▸ RECORD EXTRACTS:
━━━

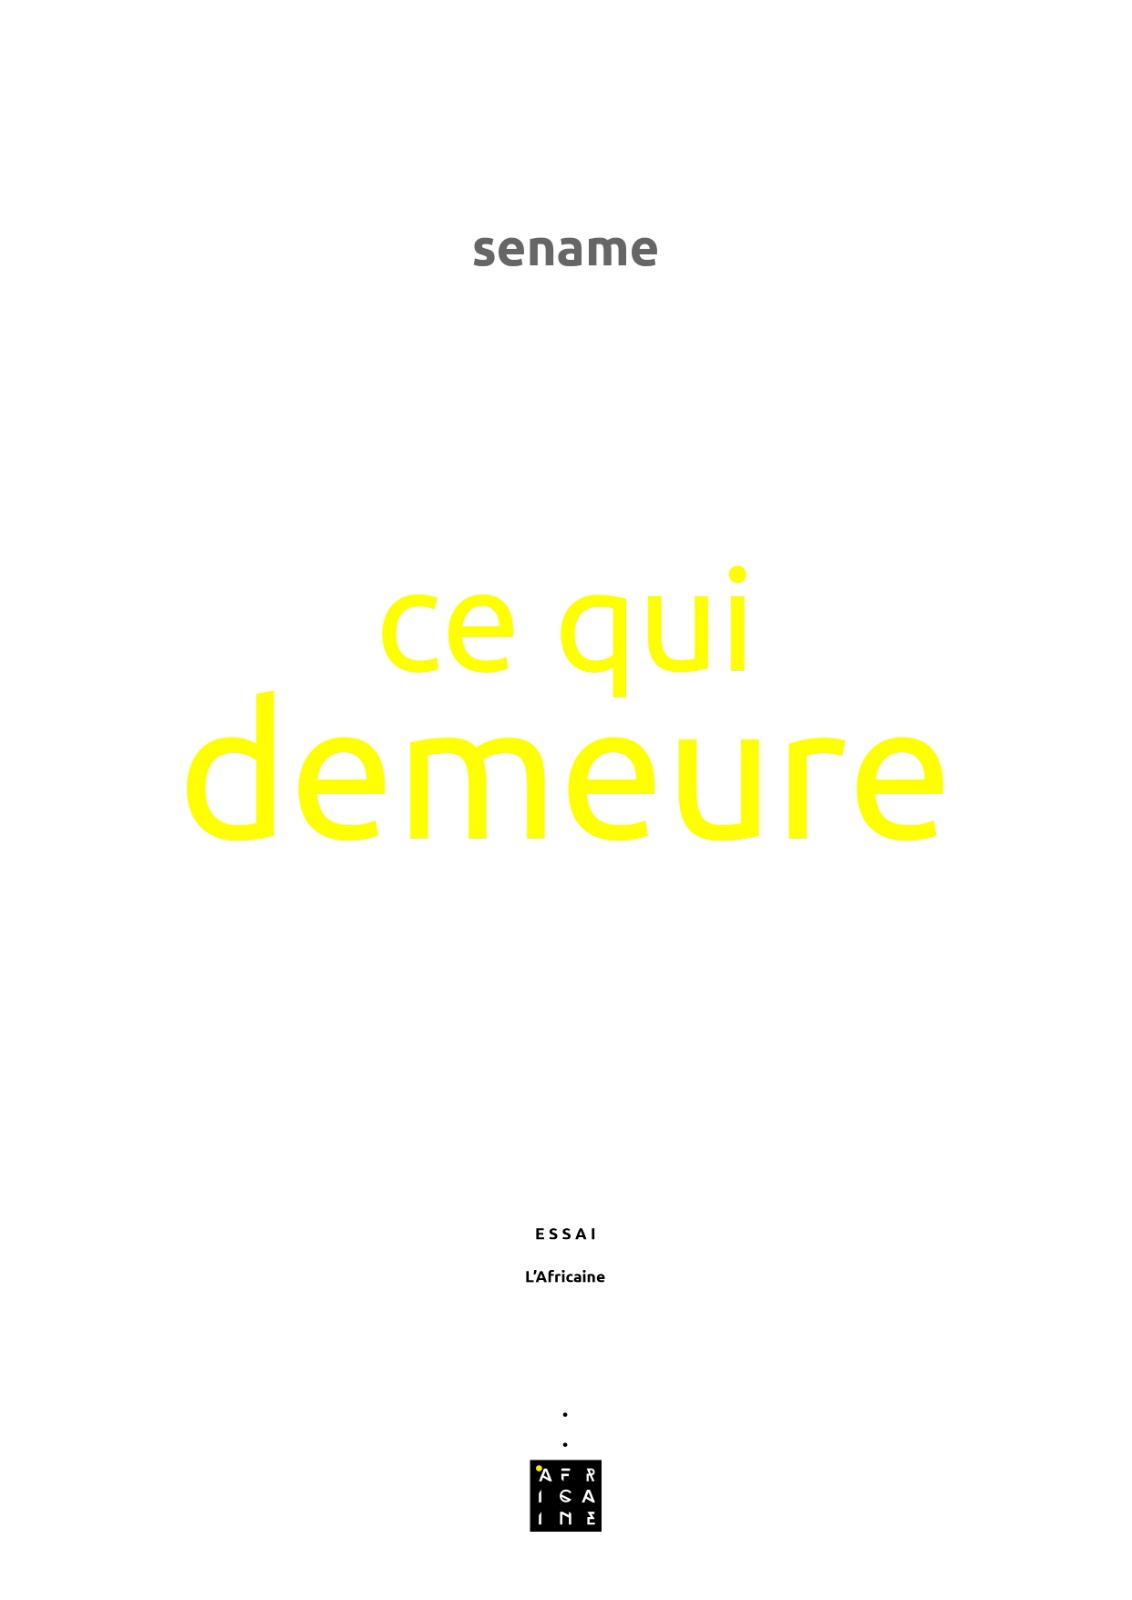
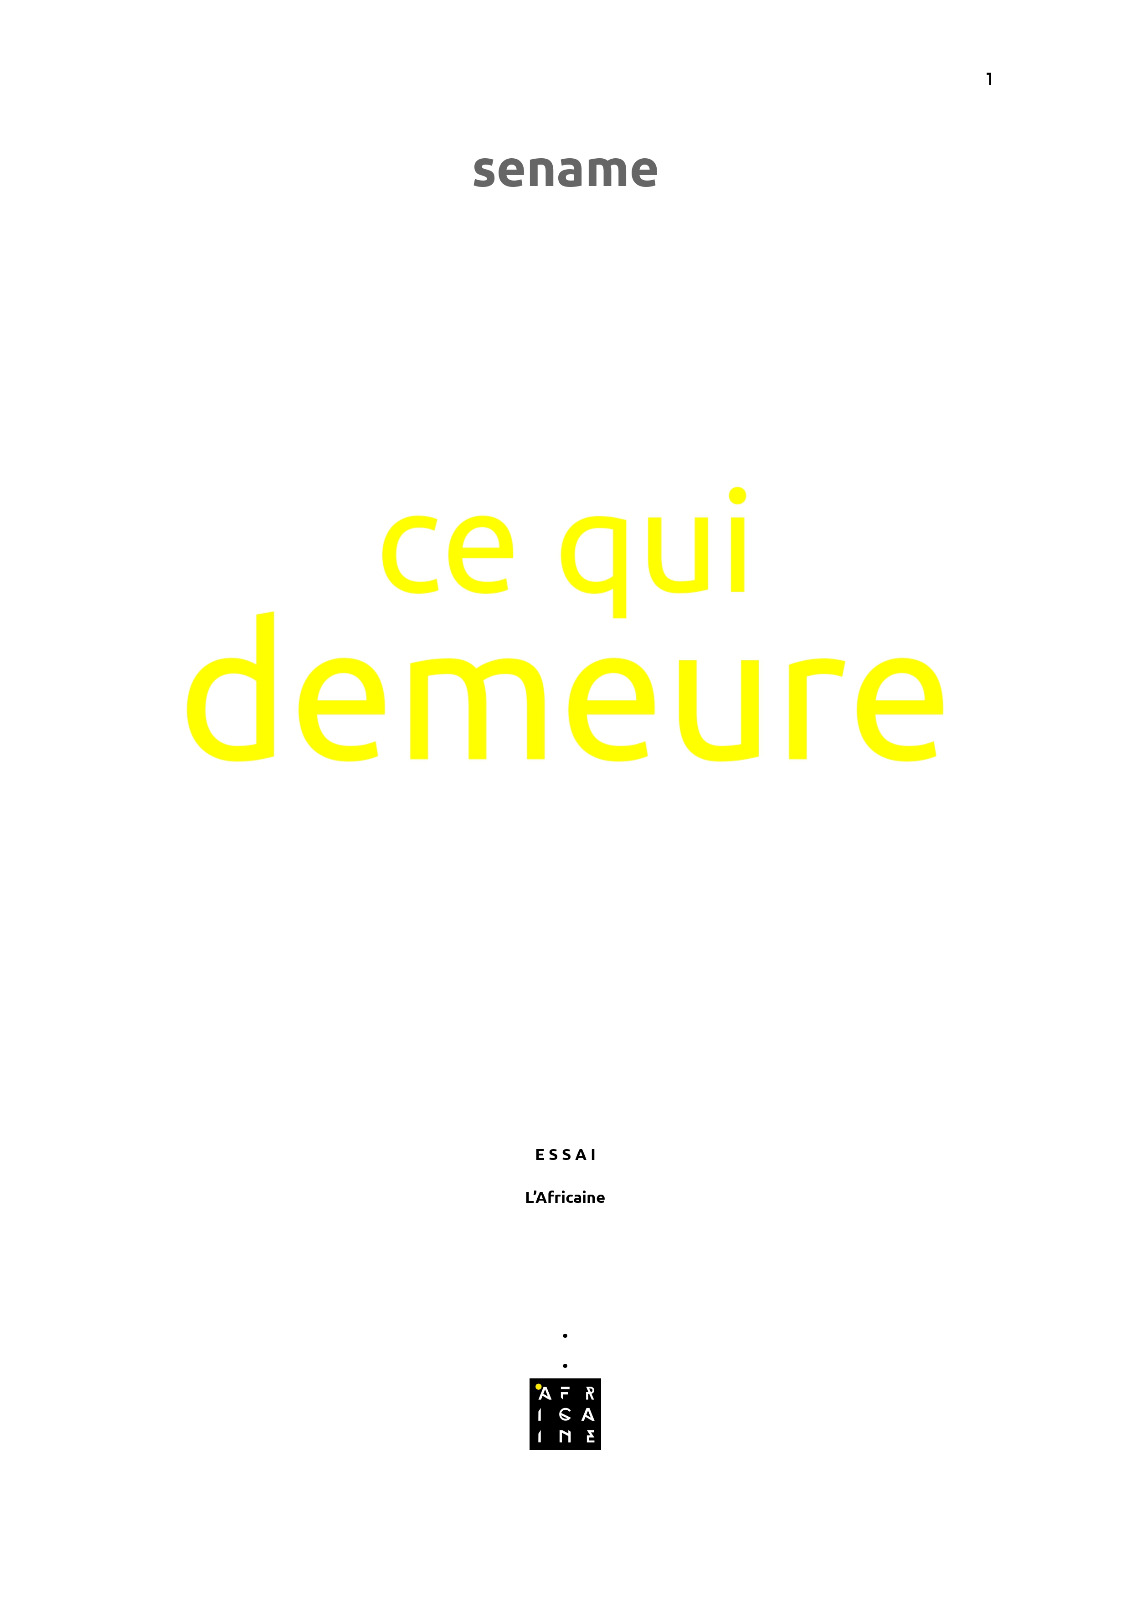
Fix image rendering artifact on ce-qui-demeure

diff --git a/src/components/BookCover.tsx b/src/components/BookCover.tsx
@@ -32,7 +32,7 @@ export default function BookCover({
         "decoloniser-le-futur": "decoloniserlefutur.jpg",
         "le-centre-de-flammes": "centredeflammes.jpg",
         "ce-qui-demeure": "cequidemeure.jpg",
-        "a-l-endroit": "a-lendroit.jpg",
+        "a-l-endroit": "a-lendroit.png",
         "cosmo-architecture": "principe-dune-cosmos-architecture.jpg",
         "comprendre-architecture-afrique": "comprendre-architecture-en-afrique-noir.jpg",
         "esthetiques-du-feminin": "esthetiquedufeminin.jpg",
@@ -43,58 +43,59 @@ export default function BookCover({
 
     const imageFile = slug ? imageMap[slug] : undefined;
 
-    return (
-        <div className={`relative flex flex-col justify-between overflow-hidden ${className}`} style={{ backgroundColor: bgColor, aspectRatio: "3 / 4", width: "100%", position: "relative" }}>
-            {imageFile ? (
-                <Image
+    if (imageFile) {
+        return (
+            <div className={`relative flex flex-col justify-between overflow-hidden ${className}`} style={{ width: "100%", height: "100%", position: "relative" }}>
+                <img
                     src={`/article/${imageFile}`}
                     alt={title || "Description"}
-                    fill
-                    className="object-contain"
-                    quality={100}
-                    priority
+                    style={{ width: "100%", height: "100%", objectFit: "cover", display: "block" }}
                 />
-            ) : (
-                <div style={{ padding: "12% 8%", textAlign: "center", display: "flex", flexDirection: "column", justifyContent: "space-between", height: "100%", backgroundColor: bgColor }}>
-                    <div style={{ marginTop: "0.5rem" }}>
-                        <span className="text-gray-900/60 lowercase" style={{ fontSize: "0.9rem", letterSpacing: "0.15em", fontWeight: 500 }}>{authorName}</span>
-                    </div>
-                    <div className="flex flex-col items-center justify-center flex-1 px-1">
-                        <h3 style={{
-                            fontSize: title.length > 35 ? "clamp(1.1rem, 2.3vw, 1.35rem)" :
-                                title.length > 25 ? "clamp(1.2rem, 2.5vw, 1.6rem)" :
-                                    "clamp(1.8rem, 3.2vw, 2.6rem)",
-                            lineHeight: "0.95",
-                            fontWeight: 700,
-                            color: "#FFEA00",
-                            letterSpacing: "-0.03em",
-                            wordBreak: "keep-all",
-                            overflowWrap: "normal",
-                            whiteSpace: "pre-line",
-                            textAlign: "center"
-                        }}>
-                            {title.toLowerCase() === "à l'endroit !" ? (
-                                <>à<br />l'endroit !</>
-                            ) : title.toLowerCase() === "décoloniser le futur" ? (
-                                <>décoloniser<br />le futur</>
-                            ) : title.toLowerCase().includes("comprendre l'architecture") ? (
-                                <>comprendre<br />l'architecture<br />en afrique<br />noire</>
-                            ) : title}
-                        </h3>
-                        {subtitle && <p className="mt-2 lowercase italic text-gray-800" style={{ fontSize: "0.62rem", letterSpacing: "0.04em", lineHeight: "1.2", fontWeight: 400 }}>{subtitle}</p>}
-                    </div>
-                    <div className="flex flex-col items-center gap-2">
-                        <div className="flex flex-col items-center">
-                            <span className="text-[0.6rem] font-bold uppercase tracking-[0.3em] text-black">
-                                {title.toLowerCase().includes("flammes") || title.toLowerCase().includes("girations") ? "POESIE" : title.toLowerCase().includes("rencontres") ? "NOUVELLES" : (title.toLowerCase().includes("architecture") || title.toLowerCase().includes("esthetiques") || title.toLowerCase().includes("esthétiques")) ? "ARTS" : "ESSAI"}
-                            </span>
-                            <span className="mt-1 text-[0.6rem] font-medium text-black">L'Africaine</span>
-                        </div>
-                        <div className="w-[1px] h-3 bg-black opacity-10"></div>
-                        <AfrLogoBadge size={16} />
-                    </div>
+            </div>
+        );
+    }
+
+    return (
+        <div className={`relative flex flex-col justify-between overflow-hidden ${className}`} style={{ backgroundColor: bgColor, aspectRatio: "3 / 4", width: "100%", position: "relative" }}>
+            <div style={{ padding: "12% 8%", textAlign: "center", display: "flex", flexDirection: "column", justifyContent: "space-between", height: "100%", backgroundColor: bgColor }}>
+                <div style={{ marginTop: "0.5rem" }}>
+                    <span className="text-gray-900/60 lowercase" style={{ fontSize: "0.9rem", letterSpacing: "0.15em", fontWeight: 500 }}>{authorName}</span>
                 </div>
-            )}
+                <div className="flex flex-col items-center justify-center flex-1 px-1">
+                    <h3 style={{
+                        fontSize: title.length > 35 ? "clamp(1.1rem, 2.3vw, 1.35rem)" :
+                            title.length > 25 ? "clamp(1.2rem, 2.5vw, 1.6rem)" :
+                                "clamp(1.8rem, 3.2vw, 2.6rem)",
+                        lineHeight: "0.95",
+                        fontWeight: 700,
+                        color: "#FFEA00",
+                        letterSpacing: "-0.03em",
+                        wordBreak: "keep-all",
+                        overflowWrap: "normal",
+                        whiteSpace: "pre-line",
+                        textAlign: "center"
+                    }}>
+                        {title.toLowerCase() === "à l'endroit !" ? (
+                            <>à<br />l'endroit !</>
+                        ) : title.toLowerCase() === "décoloniser le futur" ? (
+                            <>décoloniser<br />le futur</>
+                        ) : title.toLowerCase().includes("comprendre l'architecture") ? (
+                            <>comprendre<br />l'architecture<br />en afrique<br />noire</>
+                        ) : title}
+                    </h3>
+                    {subtitle && <p className="mt-2 lowercase italic text-gray-800" style={{ fontSize: "0.62rem", letterSpacing: "0.04em", lineHeight: "1.2", fontWeight: 400 }}>{subtitle}</p>}
+                </div>
+                <div className="flex flex-col items-center gap-2">
+                    <div className="flex flex-col items-center">
+                        <span className="text-[0.6rem] font-bold uppercase tracking-[0.3em] text-black">
+                            {title.toLowerCase().includes("flammes") || title.toLowerCase().includes("girations") ? "POESIE" : title.toLowerCase().includes("rencontres") ? "NOUVELLES" : (title.toLowerCase().includes("architecture") || title.toLowerCase().includes("esthetiques") || title.toLowerCase().includes("esthétiques")) ? "ARTS" : "ESSAI"}
+                        </span>
+                        <span className="mt-1 text-[0.6rem] font-medium text-black">L'Africaine</span>
+                    </div>
+                    <div className="w-[1px] h-3 bg-black opacity-10"></div>
+                    <AfrLogoBadge size={16} />
+                </div>
+            </div>
         </div>
     );
 }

━━━

▸ WORK ORDER: Without the pictures, copy out all the records above exactly.

▸ YOUR SOLUTION:
Fix image rendering artifact on ce-qui-demeure

diff --git a/src/components/BookCover.tsx b/src/components/BookCover.tsx
@@ -32,7 +32,7 @@ export default function BookCover({
         "decoloniser-le-futur": "decoloniserlefutur.jpg",
         "le-centre-de-flammes": "centredeflammes.jpg",
         "ce-qui-demeure": "cequidemeure.jpg",
-        "a-l-endroit": "a-lendroit.jpg",
+        "a-l-endroit": "a-lendroit.png",
         "cosmo-architecture": "principe-dune-cosmos-architecture.jpg",
         "comprendre-architecture-afrique": "comprendre-architecture-en-afrique-noir.jpg",
         "esthetiques-du-feminin": "esthetiquedufeminin.jpg",
@@ -43,58 +43,59 @@ export default function BookCover({
 
     const imageFile = slug ? imageMap[slug] : undefined;
 
-    return (
-        <div className={`relative flex flex-col justify-between overflow-hidden ${className}`} style={{ backgroundColor: bgColor, aspectRatio: "3 / 4", width: "100%", position: "relative" }}>
-            {imageFile ? (
-                <Image
+    if (imageFile) {
+        return (
+            <div className={`relative flex flex-col justify-between overflow-hidden ${className}`} style={{ width: "100%", height: "100%", position: "relative" }}>
+                <img
                     src={`/article/${imageFile}`}
                     alt={title || "Description"}
-                    fill
-                    className="object-contain"
-                    quality={100}
-                    priority
+                    style={{ width: "100%", height: "100%", objectFit: "cover", display: "block" }}
                 />
-            ) : (
-                <div style={{ padding: "12% 8%", textAlign: "center", display: "flex", flexDirection: "column", justifyContent: "space-between", height: "100%", backgroundColor: bgColor }}>
-                    <div style={{ marginTop: "0.5rem" }}>
-                        <span className="text-gray-900/60 lowercase" style={{ fontSize: "0.9rem", letterSpacing: "0.15em", fontWeight: 500 }}>{authorName}</span>
-                    </div>
-                    <div className="flex flex-col items-center justify-center flex-1 px-1">
-                        <h3 style={{
-                            fontSize: title.length > 35 ? "clamp(1.1rem, 2.3vw, 1.35rem)" :
-                                title.length > 25 ? "clamp(1.2rem, 2.5vw, 1.6rem)" :
-                                    "clamp(1.8rem, 3.2vw, 2.6rem)",
-                            lineHeight: "0.95",
-                            fontWeight: 700,
-                            color: "#FFEA00",
-                            letterSpacing: "-0.03em",
-                            wordBreak: "keep-all",
-                            overflowWrap: "normal",
-                            whiteSpace: "pre-line",
-                            textAlign: "center"
-                        }}>
-                            {title.toLowerCase() === "à l'endroit !" ? (
-                                <>à<br />l'endroit !</>
-                            ) : title.toLowerCase() === "décoloniser le futur" ? (
-                                <>décoloniser<br />le futur</>
-                            ) : title.toLowerCase().includes("comprendre l'architecture") ? (
-                                <>comprendre<br />l'architecture<br />en afrique<br />noire</>
-                            ) : title}
-                        </h3>
-                        {subtitle && <p className="mt-2 lowercase italic text-gray-800" style={{ fontSize: "0.62rem", letterSpacing: "0.04em", lineHeight: "1.2", fontWeight: 400 }}>{subtitle}</p>}
-                    </div>
-                    <div className="flex flex-col items-center gap-2">
-                        <div className="flex flex-col items-center">
-                            <span className="text-[0.6rem] font-bold uppercase tracking-[0.3em] text-black">
-                                {title.toLowerCase().includes("flammes") || title.toLowerCase().includes("girations") ? "POESIE" : title.toLowerCase().includes("rencontres") ? "NOUVELLES" : (title.toLowerCase().includes("architecture") || title.toLowerCase().includes("esthetiques") || title.toLowerCase().includes("esthétiques")) ? "ARTS" : "ESSAI"}
-                            </span>
-                            <span className="mt-1 text-[0.6rem] font-medium text-black">L'Africaine</span>
-                        </div>
-                        <div className="w-[1px] h-3 bg-black opacity-10"></div>
-                        <AfrLogoBadge size={16} />
-                    </div>
+            </div>
+        );
+    }
+
+    return (
+        <div className={`relative flex flex-col justify-between overflow-hidden ${className}`} style={{ backgroundColor: bgColor, aspectRatio: "3 / 4", width: "100%", position: "relative" }}>
+            <div style={{ padding: "12% 8%", textAlign: "center", display: "flex", flexDirection: "column", justifyContent: "space-between", height: "100%", backgroundColor: bgColor }}>
+                <div style={{ marginTop: "0.5rem" }}>
+                    <span className="text-gray-900/60 lowercase" style={{ fontSize: "0.9rem", letterSpacing: "0.15em", fontWeight: 500 }}>{authorName}</span>
                 </div>
-            )}
+                <div className="flex flex-col items-center justify-center flex-1 px-1">
+                    <h3 style={{
+                        fontSize: title.length > 35 ? "clamp(1.1rem, 2.3vw, 1.35rem)" :
+                            title.length > 25 ? "clamp(1.2rem, 2.5vw, 1.6rem)" :
+                                "clamp(1.8rem, 3.2vw, 2.6rem)",
+                        lineHeight: "0.95",
+                        fontWeight: 700,
+                        color: "#FFEA00",
+                        letterSpacing: "-0.03em",
+                        wordBreak: "keep-all",
+                        overflowWrap: "normal",
+                        whiteSpace: "pre-line",
+                        textAlign: "center"
+                    }}>
+                        {title.toLowerCase() === "à l'endroit !" ? (
+                            <>à<br />l'endroit !</>
+                        ) : title.toLowerCase() === "décoloniser le futur" ? (
+                            <>décoloniser<br />le futur</>
+                        ) : title.toLowerCase().includes("comprendre l'architecture") ? (
+                            <>comprendre<br />l'architecture<br />en afrique<br />noire</>
+                        ) : title}
+                    </h3>
+                    {subtitle && <p className="mt-2 lowercase italic text-gray-800" style={{ fontSize: "0.62rem", letterSpacing: "0.04em", lineHeight: "1.2", fontWeight: 400 }}>{subtitle}</p>}
+                </div>
+                <div className="flex flex-col items-center gap-2">
+                    <div className="flex flex-col items-center">
+                        <span className="text-[0.6rem] font-bold uppercase tracking-[0.3em] text-black">
+                            {title.toLowerCase().includes("flammes") || title.toLowerCase().includes("girations") ? "POESIE" : title.toLowerCase().includes("rencontres") ? "NOUVELLES" : (title.toLowerCase().includes("architecture") || title.toLowerCase().includes("esthetiques") || title.toLowerCase().includes("esthétiques")) ? "ARTS" : "ESSAI"}
+                        </span>
+                        <span className="mt-1 text-[0.6rem] font-medium text-black">L'Africaine</span>
+                    </div>
+                    <div className="w-[1px] h-3 bg-black opacity-10"></div>
+                    <AfrLogoBadge size={16} />
+                </div>
+            </div>
         </div>
     );
 }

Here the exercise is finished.